TASK STATEMENT: Copy all lines holding the word "drive" from the entries.

(Change detection outputs)
BEGIN
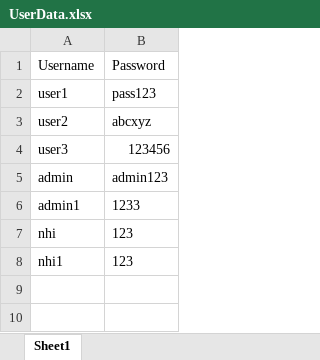
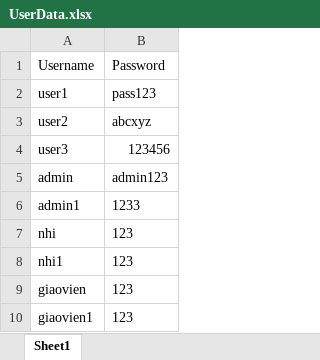
Before and after one commit to nhingthao1203/QLSV, an Excel workbook: QLSV/UserData.xlsx, sheet Sheet1, drawn as a sheet; values as stored, in another font and other column widths than the file's, no borders; the diff names each change by its address in the sheet, - before the commit and + after, or states it on an @@ line.

```diff
--- a/QLSV/UserData.xlsx (sheet Sheet1)
+++ b/QLSV/UserData.xlsx (sheet Sheet1)
+row 9: giaovien | 123
+row 10: giaovien1 | 123
```
Also changed, not shown: QLSV/Student.xlsx, 11 other files.
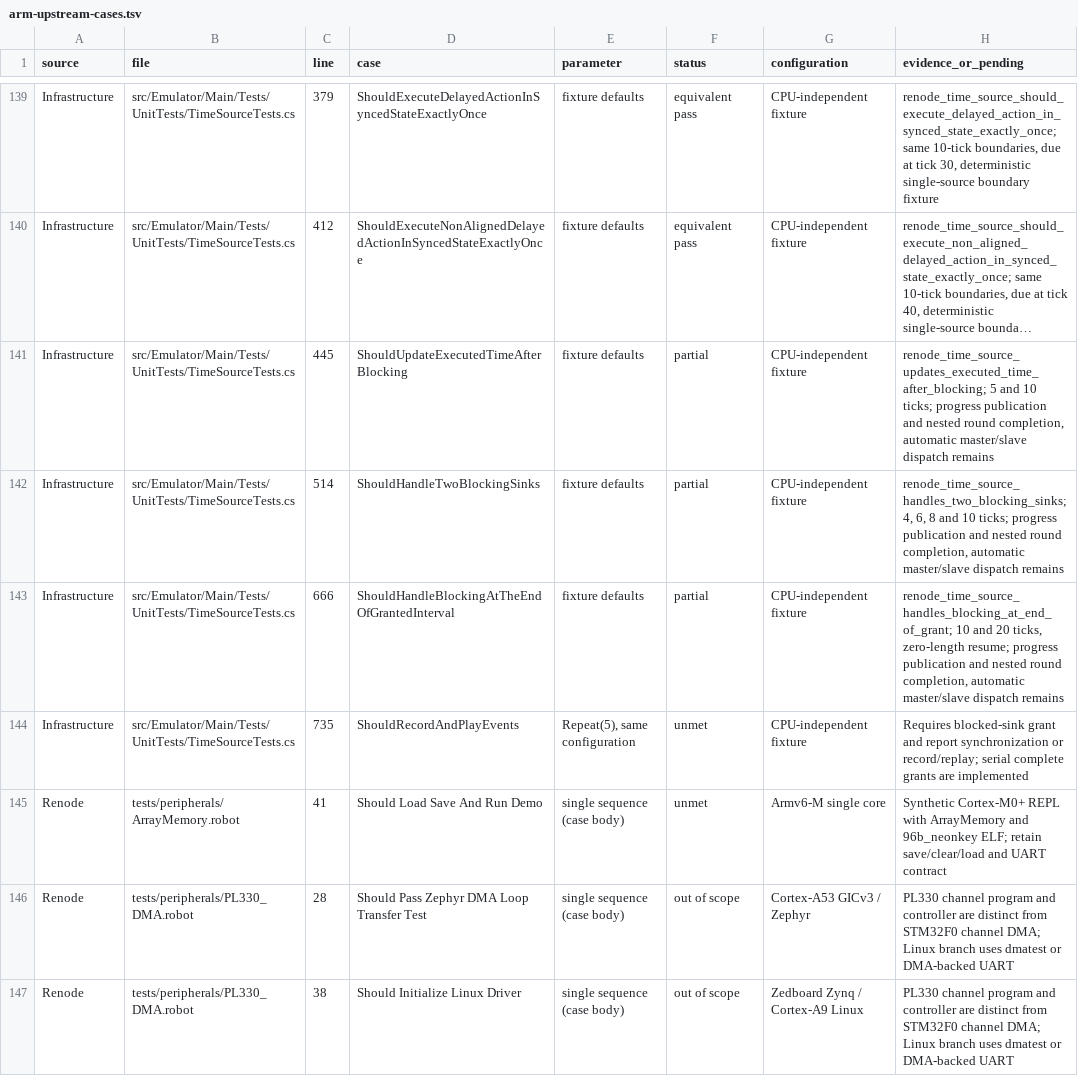
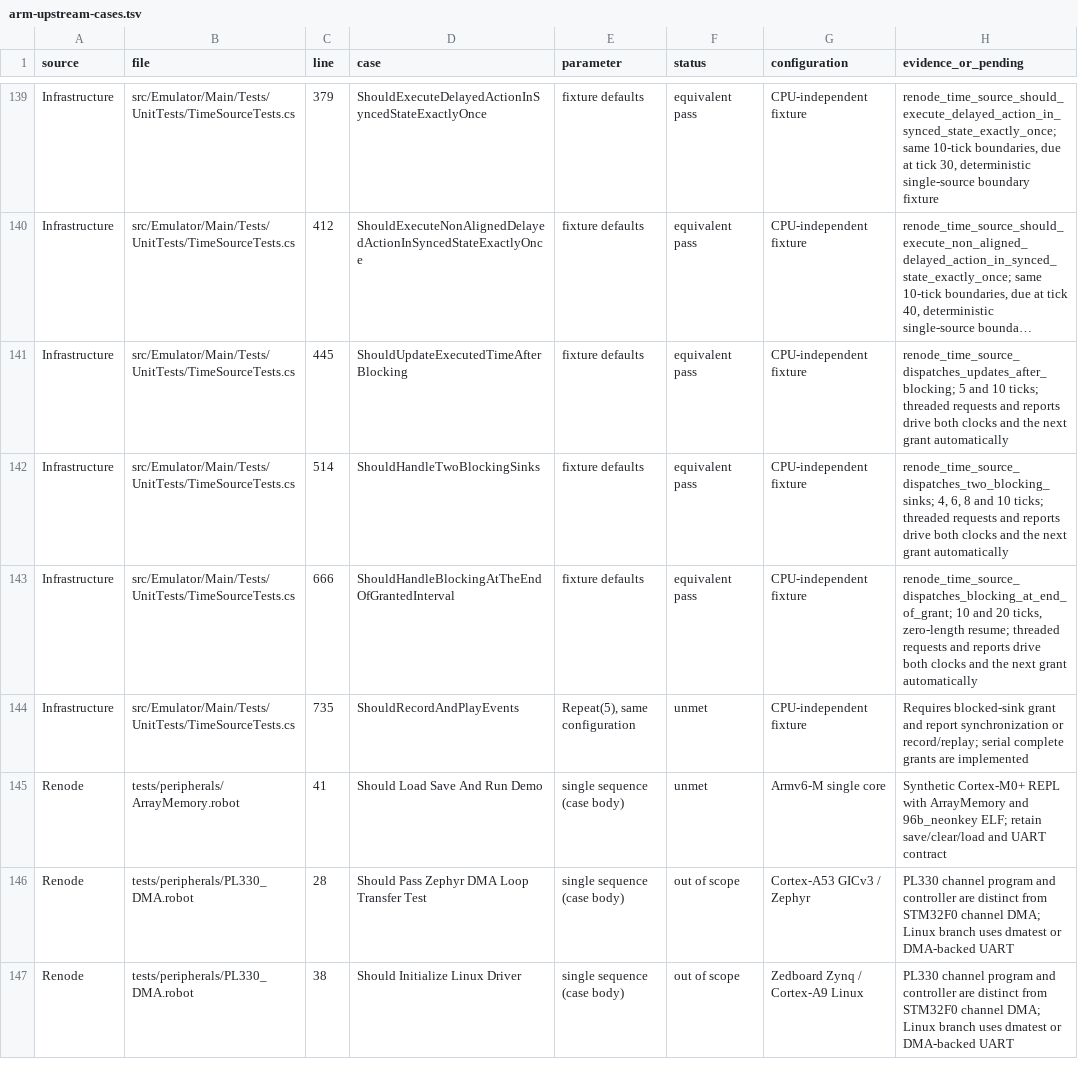
Before and after one commit to Koukyosyumei/penv, a TSV file: docs/arm-upstream-cases.tsv, drawn as a sheet; only a part is shown, gaps mark what is left out; long unchanged cells end in …; the diff names each change by its address in the sheet, - before the commit and + after, or states it on an @@ line.

Commit message:
Dispatch blocked sink grants and reports across clock domains

```diff
--- a/docs/arm-upstream-cases.tsv
+++ b/docs/arm-upstream-cases.tsv
-F141:F143 (status): partial
+F141:F143 (status): equivalent pass
-H141 (evidence_or_pending): renode_time_source_updates_executed_time_after_blocking; 5 and 10 ticks; progress publication and nested round completion, automatic master/slave dispatch remains
+H141 (evidence_or_pending): renode_time_source_dispatches_updates_after_blocking; 5 and 10 ticks; threaded requests and reports drive both clocks and the next grant automatically
-H142 (evidence_or_pending): renode_time_source_handles_two_blocking_sinks; 4, 6, 8 and 10 ticks; progress publication and nested round completion, automatic master/slave dispatch remains
+H142 (evidence_or_pending): renode_time_source_dispatches_two_blocking_sinks; 4, 6, 8 and 10 ticks; threaded requests and reports drive both clocks and the next grant automatically
-H143 (evidence_or_pending): renode_time_source_handles_blocking_at_end_of_grant; 10 and 20 ticks, zero-length resume; progress publication and nested round completion, automatic master/slave dispatch remains
+H143 (evidence_or_pending): renode_time_source_dispatches_blocking_at_end_of_grant; 10 and 20 ticks, zero-length resume; threaded requests and reports drive both clocks and the next grant automatically
```
Also changed, not shown: 3 other files.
END
TASK SOLUTION:
+H141 (evidence_or_pending): renode_time_source_dispatches_updates_after_blocking; 5 and 10 ticks; threaded requests and reports drive both clocks and the next grant automatically
+H142 (evidence_or_pending): renode_time_source_dispatches_two_blocking_sinks; 4, 6, 8 and 10 ticks; threaded requests and reports drive both clocks and the next grant automatically
+H143 (evidence_or_pending): renode_time_source_dispatches_blocking_at_end_of_grant; 10 and 20 ticks, zero-length resume; threaded requests and reports drive both clocks and the next grant automatically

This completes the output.